Background. Long-term stability of the hemodynamic performance of commercially available Carpentier-Edwards stented bovine pericardial aortic bioprostheses (Perimount RSR) is unknown. To anticipate the fate of this bioprosthesis, we examined its hemodynamic performance up to 17 years using echocardiographic studies in a Premarket Approval cohort. Methods. Of 267 patients at four institutions in the Premarket Approval cohort, 85 had a total of 168 echocardiographic studies during a 17-year period of yearly follow-up examinations. These were reviewed and quantified in a core echocardiographic facility. Longitudinal data analysis was used to account for repeated, censored data. Results. Mean transvalvular gradient was inversely related to prosthesis size (p = 0.01), and possibly (p = 0.06) increased somewhat during the first 10 years of follow-up, then stabilized. Effective orifice area was larger in larger valve sizes (p = 0.01), declined somewhat during the first 10 years, and then began to increase again. Ejection fraction declined minimally (p = 0.2). In contrast to the rather stable hemodynamics, aortic regurgitation steadily increased from none to 1 to 2+ (p = 0.005), but rarely (< 10% at 17 years) progressed to 3+ or 4+. Conclusions.

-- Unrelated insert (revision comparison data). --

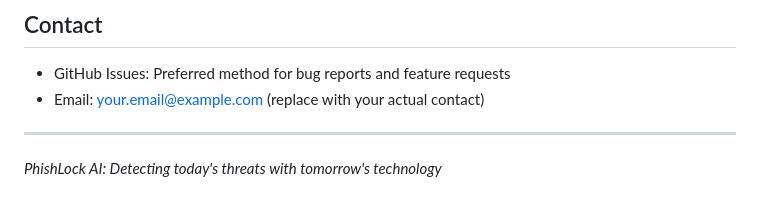
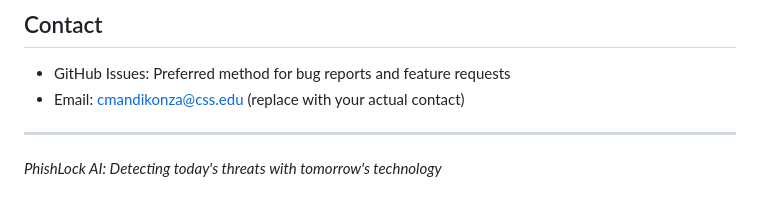
Before and after one commit to CosmasMandikonza/phishlock-ai, a Markdown page: README.md, the part around the change. Drawn GitHub-style.

```diff
--- a/README.md
+++ b/README.md
@@ -145,7 +145,7 @@ This project is licensed under the MIT License - see the LICENSE file for detail
 ## Contact
 
 - GitHub Issues: Preferred method for bug reports and feature requests
-- Email: your.email@example.com (replace with your actual contact)
+- Email: cmandikonza@css.edu (replace with your actual contact)
 
 ---
 
```
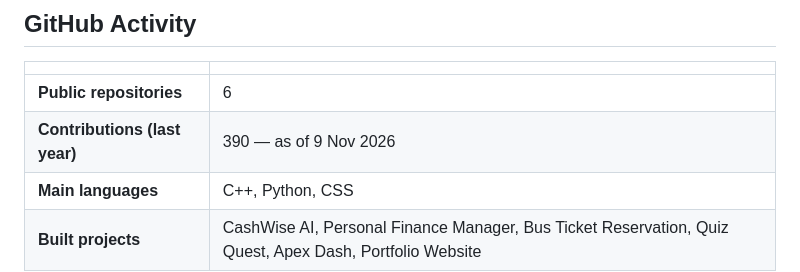
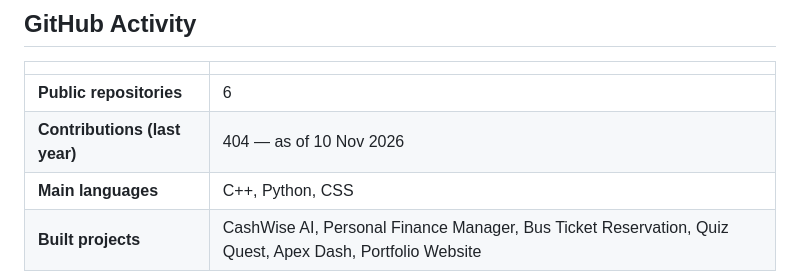
Before and after one commit to malikaliiraza/malikaliiraza, a Markdown page: README.md, the part around the change. Drawn GitHub-style.

Commit message:
Update contributions to 404 (10 Nov 2026)

```diff
--- a/README.md
+++ b/README.md
@@ -52,7 +52,7 @@ Focus: uncommon projects, or common projects with a future feature that makes th
 | | |
 |---|---|
 | **Public repositories** | 6 |
-| **Contributions (last year)** | 390 — as of 9 Nov 2026 |
+| **Contributions (last year)** | 404 — as of 10 Nov 2026 |
 | **Main languages** | C++, Python, CSS |
 | **Built projects** | CashWise AI, Personal Finance Manager, Bus Ticket Reservation, Quiz Quest, Apex Dash, Portfolio Website |
 
```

The Carpentier-Edwards aortic pericardial bioprosthesis can be anticipated to have an acceptable long-term transvalvular gradient and effective orifice size that will change trivially up to 17 years after implantation. Mild aortic regurgitation will develop progressively. This anticipated hemodynamic resilience supports continued clinical use of the Perimount Carpentier-Edwards bovine pericardial stented bioprosthesis.
ASJC Scopus subject areas
- Pulmonary and Respiratory Medicine
- Cardiology and Cardiovascular Medicine